Italy's president insisted on a visit to Germany Thursday that his country was neither "sick" nor posed a contagion risk to Europe through its post-election political deadlock.

"There's no Italy that has lost its direction. So there is no risk of contagion" as Europe battles a financial crisis, Giorgio Napolitano said.

For a country to be contagious it first had to be ill, the president added.

"We are not at all sick. We have a complicated election result," he told reporters.

Italy held an inconclusive general election this week that left it with no workable majority in parliament.

"I am sure that in the coming weeks an Italian government will be formed," Napolitano said and stressed the government of outgoing Prime Minister Mario Monti was still in office and would represent the country at an EU summit next month.

"I want to say something here clearly: Italy is currently not without a government," he said, standing beside German President Joachim Gauck with whom he had held talks.

He also described as "regrettable" a diplomatic spat which prompted him to cancel talks, set for late Wednesday, with a German opposition politician bidding to unseat Chancellor Angela Merkel in this year's general elections.

Peer Steinbrueck had called two of the candidates in Italy's elections "clowns".

The Italian president said he would have been pleased to talk with a member of Germany's opposition.

People were free to think what they wanted, but in this case, "balance" and "discretion" were called for, said the president.

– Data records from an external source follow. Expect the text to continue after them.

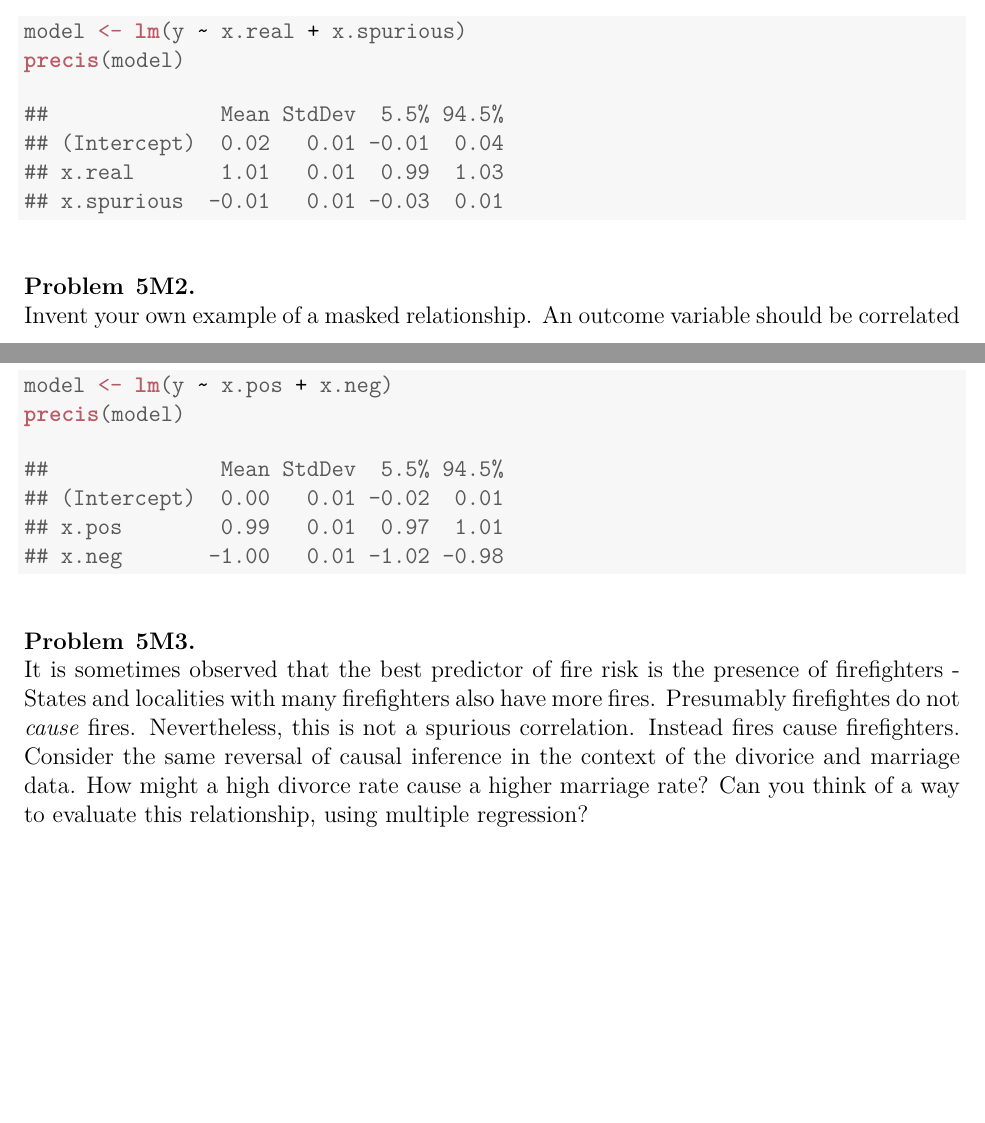
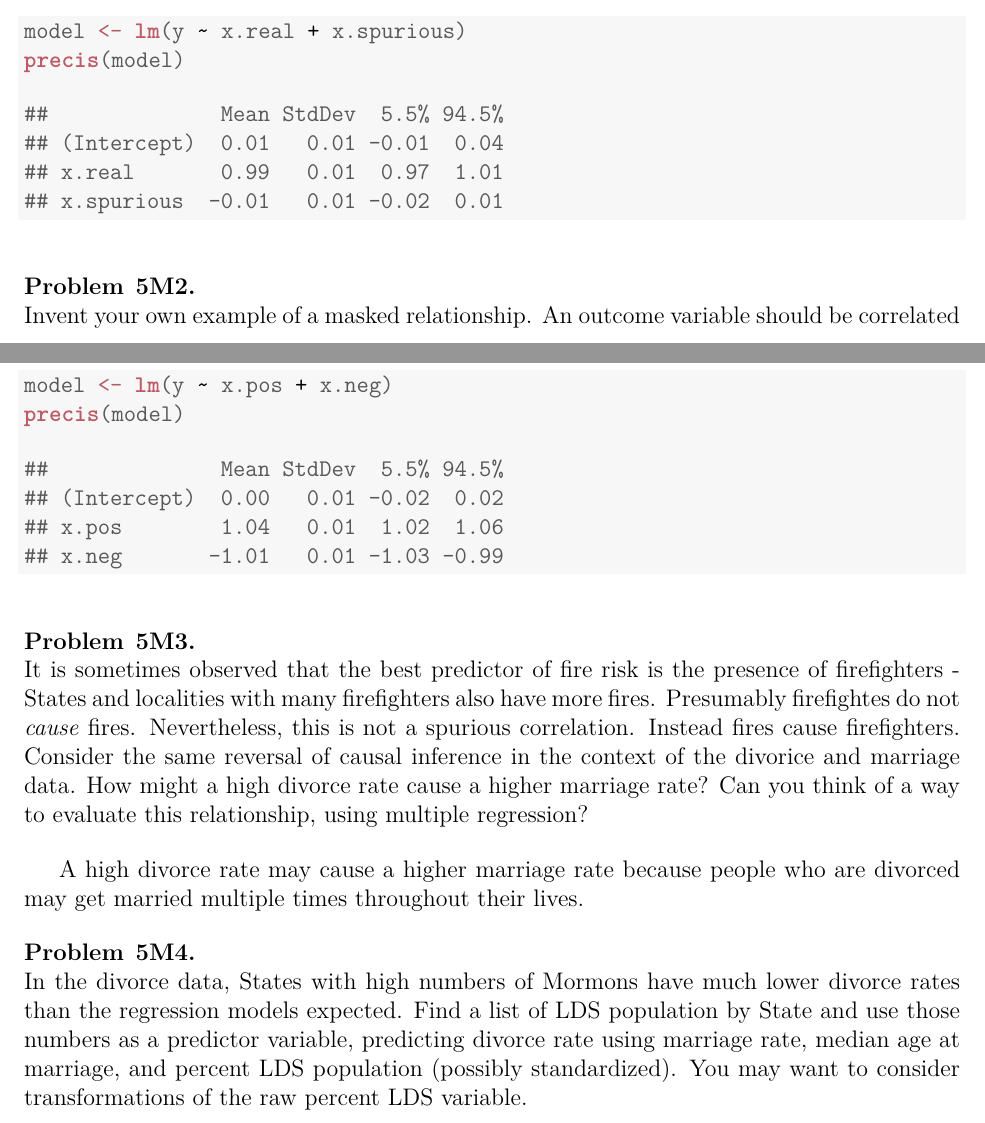
Before and after one commit to ChrisHayduk/Statistical-Rethinking-Solutions, a LaTeX document (Chapter 5 - Multivariate Linear Models/Chapter_5.tex): two parts of pages 3 and 4 of 4, joined at a grey line, cut so that both start at the same text, the shorter picture padded with empty space. Compiled offline with pdfLaTeX.

Commit message:
Ch. 5 - Recompiled PDF

```diff
--- a/Chapter 5 - Multivariate Linear Models/Chapter_5.tex
+++ b/Chapter 5 - Multivariate Linear Models/Chapter_5.tex
@@ -171,9 +171,9 @@ Invent your own example of a spurious correlation. An outcome variable should be
 \end{alltt}
 \begin{verbatim}
 ##              Mean StdDev  5.5% 94.5%
-## (Intercept)  0.02   0.01 -0.01  0.04
-## x.real       1.01   0.01  0.99  1.03
-## x.spurious  -0.01   0.01 -0.03  0.01
+## (Intercept)  0.01   0.01 -0.01  0.04
+## x.real       0.99   0.01  0.97  1.01
+## x.spurious  -0.01   0.01 -0.02  0.01
 \end{verbatim}
 \end{kframe}
 \end{knitrout}
@@ -204,9 +204,9 @@ Invent your own example of a masked relationship. An outcome variable should be
 \end{alltt}
 \begin{verbatim}
 ##              Mean StdDev  5.5% 94.5%
-## (Intercept)  0.00   0.01 -0.02  0.01
-## x.pos        0.99   0.01  0.97  1.01
-## x.neg       -1.00   0.01 -1.02 -0.98
+## (Intercept)  0.00   0.01 -0.02  0.02
+## x.pos        1.04   0.01  1.02  1.06
+## x.neg       -1.01   0.01 -1.03 -0.99
 \end{verbatim}
 \end{kframe}
 \end{knitrout}
@@ -216,6 +216,11 @@ Invent your own example of a masked relationship. An outcome variable should be
 It is sometimes observed that the best predictor of fire risk is the presence of firefighters - States and localities with many firefighters also have more fires. Presumably firefightes do not \textit{cause} fires. Nevertheless, this is not a spurious correlation. Instead fires cause firefighters. Consider the same reversal of causal inference in the context of the divorice and marriage data. How might a high divorce rate cause a higher marriage rate? Can you think of a way to evaluate this relationship, using multiple regression?
 \end{problem}
 
+A high divorce rate may cause a higher marriage rate because people who are divorced may get married multiple times throughout their lives.
 
+\begin{problem}{5M4}
+\text{ }\\
+In the divorce data, States with high numbers of Mormons have much lower divorce rates than the regression models expected. Find a list of LDS population by State and use those numbers as a predictor variable, predicting divorce rate using marriage rate, median age at marriage, and percent LDS population (possibly standardized). You may want to consider transformations of the raw percent LDS variable.
+\end{problem}
 
 \end{document}
```
Also changed, not shown: Chapter 5 - Multivariate Linear Models/Chapter_5-concordance.tex (+1 -1 lines), Chapter 5 - Multivariate Linear Models/figure/unnamed-chunk-2-1.pdf, 5 other files.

"When one speaks about certain things with respect to another country, a friendly, allied country, and which concerns the result of free elections, then one must really be very balanced in one's choice of words and really show discretion as regards the relationship between two countries," he said.